Your task
The whole listing below is to be copied exactly.

::::

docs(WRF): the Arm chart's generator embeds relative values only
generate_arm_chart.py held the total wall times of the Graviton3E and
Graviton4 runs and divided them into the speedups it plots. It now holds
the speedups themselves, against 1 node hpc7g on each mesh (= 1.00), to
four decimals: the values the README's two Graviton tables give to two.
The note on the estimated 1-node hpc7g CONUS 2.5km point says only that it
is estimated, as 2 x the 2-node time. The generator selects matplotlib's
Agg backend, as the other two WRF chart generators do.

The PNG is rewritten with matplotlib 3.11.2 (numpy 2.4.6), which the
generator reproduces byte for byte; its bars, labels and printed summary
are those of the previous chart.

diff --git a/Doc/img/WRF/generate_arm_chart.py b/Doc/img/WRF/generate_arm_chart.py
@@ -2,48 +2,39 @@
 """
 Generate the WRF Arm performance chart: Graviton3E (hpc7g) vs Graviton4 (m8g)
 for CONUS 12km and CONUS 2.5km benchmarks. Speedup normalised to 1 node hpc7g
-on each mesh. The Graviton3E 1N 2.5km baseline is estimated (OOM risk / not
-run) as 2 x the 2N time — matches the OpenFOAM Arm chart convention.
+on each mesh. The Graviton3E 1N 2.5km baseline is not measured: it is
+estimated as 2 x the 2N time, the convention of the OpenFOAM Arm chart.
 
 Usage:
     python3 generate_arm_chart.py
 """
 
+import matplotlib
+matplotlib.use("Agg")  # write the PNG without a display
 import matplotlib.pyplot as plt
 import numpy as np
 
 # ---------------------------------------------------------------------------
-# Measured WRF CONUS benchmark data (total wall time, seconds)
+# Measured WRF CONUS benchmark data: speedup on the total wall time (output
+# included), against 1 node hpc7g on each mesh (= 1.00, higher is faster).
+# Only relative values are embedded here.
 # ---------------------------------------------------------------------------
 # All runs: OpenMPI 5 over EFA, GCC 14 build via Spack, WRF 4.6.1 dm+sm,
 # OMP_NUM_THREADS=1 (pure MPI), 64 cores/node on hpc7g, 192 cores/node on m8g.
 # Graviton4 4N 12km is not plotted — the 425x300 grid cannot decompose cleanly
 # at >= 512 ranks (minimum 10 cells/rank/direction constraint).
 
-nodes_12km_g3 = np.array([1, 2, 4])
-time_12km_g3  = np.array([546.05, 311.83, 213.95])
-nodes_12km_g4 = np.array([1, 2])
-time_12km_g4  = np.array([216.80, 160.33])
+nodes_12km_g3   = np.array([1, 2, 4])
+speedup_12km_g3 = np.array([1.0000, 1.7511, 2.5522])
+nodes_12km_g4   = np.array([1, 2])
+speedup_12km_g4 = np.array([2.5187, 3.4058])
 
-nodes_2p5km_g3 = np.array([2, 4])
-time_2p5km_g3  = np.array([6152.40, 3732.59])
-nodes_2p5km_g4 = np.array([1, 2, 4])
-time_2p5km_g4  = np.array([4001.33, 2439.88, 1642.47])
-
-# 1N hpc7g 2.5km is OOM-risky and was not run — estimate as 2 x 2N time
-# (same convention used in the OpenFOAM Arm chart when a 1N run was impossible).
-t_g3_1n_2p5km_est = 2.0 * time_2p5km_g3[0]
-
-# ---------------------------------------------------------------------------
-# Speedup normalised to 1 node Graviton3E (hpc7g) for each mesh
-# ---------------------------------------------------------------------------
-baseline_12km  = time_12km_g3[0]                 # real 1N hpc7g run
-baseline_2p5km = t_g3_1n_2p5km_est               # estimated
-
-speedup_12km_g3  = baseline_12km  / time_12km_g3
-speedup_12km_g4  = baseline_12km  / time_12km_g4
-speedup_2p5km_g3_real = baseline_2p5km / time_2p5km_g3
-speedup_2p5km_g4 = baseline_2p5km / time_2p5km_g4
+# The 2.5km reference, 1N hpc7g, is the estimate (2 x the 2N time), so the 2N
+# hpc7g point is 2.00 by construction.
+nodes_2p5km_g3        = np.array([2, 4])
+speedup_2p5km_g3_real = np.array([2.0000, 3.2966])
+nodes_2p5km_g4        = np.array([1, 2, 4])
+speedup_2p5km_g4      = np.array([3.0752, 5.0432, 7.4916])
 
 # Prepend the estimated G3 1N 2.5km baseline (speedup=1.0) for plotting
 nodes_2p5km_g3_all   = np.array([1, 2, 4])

::::

Result of this task
docs(WRF): the Arm chart's generator embeds relative values only
generate_arm_chart.py held the total wall times of the Graviton3E and
Graviton4 runs and divided them into the speedups it plots. It now holds
the speedups themselves, against 1 node hpc7g on each mesh (= 1.00), to
four decimals: the values the README's two Graviton tables give to two.
The note on the estimated 1-node hpc7g CONUS 2.5km point says only that it
is estimated, as 2 x the 2-node time. The generator selects matplotlib's
Agg backend, as the other two WRF chart generators do.

The PNG is rewritten with matplotlib 3.11.2 (numpy 2.4.6), which the
generator reproduces byte for byte; its bars, labels and printed summary
are those of the previous chart.

diff --git a/Doc/img/WRF/generate_arm_chart.py b/Doc/img/WRF/generate_arm_chart.py
@@ -2,48 +2,39 @@
 """
 Generate the WRF Arm performance chart: Graviton3E (hpc7g) vs Graviton4 (m8g)
 for CONUS 12km and CONUS 2.5km benchmarks. Speedup normalised to 1 node hpc7g
-on each mesh. The Graviton3E 1N 2.5km baseline is estimated (OOM risk / not
-run) as 2 x the 2N time — matches the OpenFOAM Arm chart convention.
+on each mesh. The Graviton3E 1N 2.5km baseline is not measured: it is
+estimated as 2 x the 2N time, the convention of the OpenFOAM Arm chart.
 
 Usage:
     python3 generate_arm_chart.py
 """
 
+import matplotlib
+matplotlib.use("Agg")  # write the PNG without a display
 import matplotlib.pyplot as plt
 import numpy as np
 
 # ---------------------------------------------------------------------------
-# Measured WRF CONUS benchmark data (total wall time, seconds)
+# Measured WRF CONUS benchmark data: speedup on the total wall time (output
+# included), against 1 node hpc7g on each mesh (= 1.00, higher is faster).
+# Only relative values are embedded here.
 # ---------------------------------------------------------------------------
 # All runs: OpenMPI 5 over EFA, GCC 14 build via Spack, WRF 4.6.1 dm+sm,
 # OMP_NUM_THREADS=1 (pure MPI), 64 cores/node on hpc7g, 192 cores/node on m8g.
 # Graviton4 4N 12km is not plotted — the 425x300 grid cannot decompose cleanly
 # at >= 512 ranks (minimum 10 cells/rank/direction constraint).
 
-nodes_12km_g3 = np.array([1, 2, 4])
-time_12km_g3  = np.array([546.05, 311.83, 213.95])
-nodes_12km_g4 = np.array([1, 2])
-time_12km_g4  = np.array([216.80, 160.33])
+nodes_12km_g3   = np.array([1, 2, 4])
+speedup_12km_g3 = np.array([1.0000, 1.7511, 2.5522])
+nodes_12km_g4   = np.array([1, 2])
+speedup_12km_g4 = np.array([2.5187, 3.4058])
 
-nodes_2p5km_g3 = np.array([2, 4])
-time_2p5km_g3  = np.array([6152.40, 3732.59])
-nodes_2p5km_g4 = np.array([1, 2, 4])
-time_2p5km_g4  = np.array([4001.33, 2439.88, 1642.47])
-
-# 1N hpc7g 2.5km is OOM-risky and was not run — estimate as 2 x 2N time
-# (same convention used in the OpenFOAM Arm chart when a 1N run was impossible).
-t_g3_1n_2p5km_est = 2.0 * time_2p5km_g3[0]
-
-# ---------------------------------------------------------------------------
-# Speedup normalised to 1 node Graviton3E (hpc7g) for each mesh
-# ---------------------------------------------------------------------------
-baseline_12km  = time_12km_g3[0]                 # real 1N hpc7g run
-baseline_2p5km = t_g3_1n_2p5km_est               # estimated
-
-speedup_12km_g3  = baseline_12km  / time_12km_g3
-speedup_12km_g4  = baseline_12km  / time_12km_g4
-speedup_2p5km_g3_real = baseline_2p5km / time_2p5km_g3
-speedup_2p5km_g4 = baseline_2p5km / time_2p5km_g4
+# The 2.5km reference, 1N hpc7g, is the estimate (2 x the 2N time), so the 2N
+# hpc7g point is 2.00 by construction.
+nodes_2p5km_g3        = np.array([2, 4])
+speedup_2p5km_g3_real = np.array([2.0000, 3.2966])
+nodes_2p5km_g4        = np.array([1, 2, 4])
+speedup_2p5km_g4      = np.array([3.0752, 5.0432, 7.4916])
 
 # Prepend the estimated G3 1N 2.5km baseline (speedup=1.0) for plotting
 nodes_2p5km_g3_all   = np.array([1, 2, 4])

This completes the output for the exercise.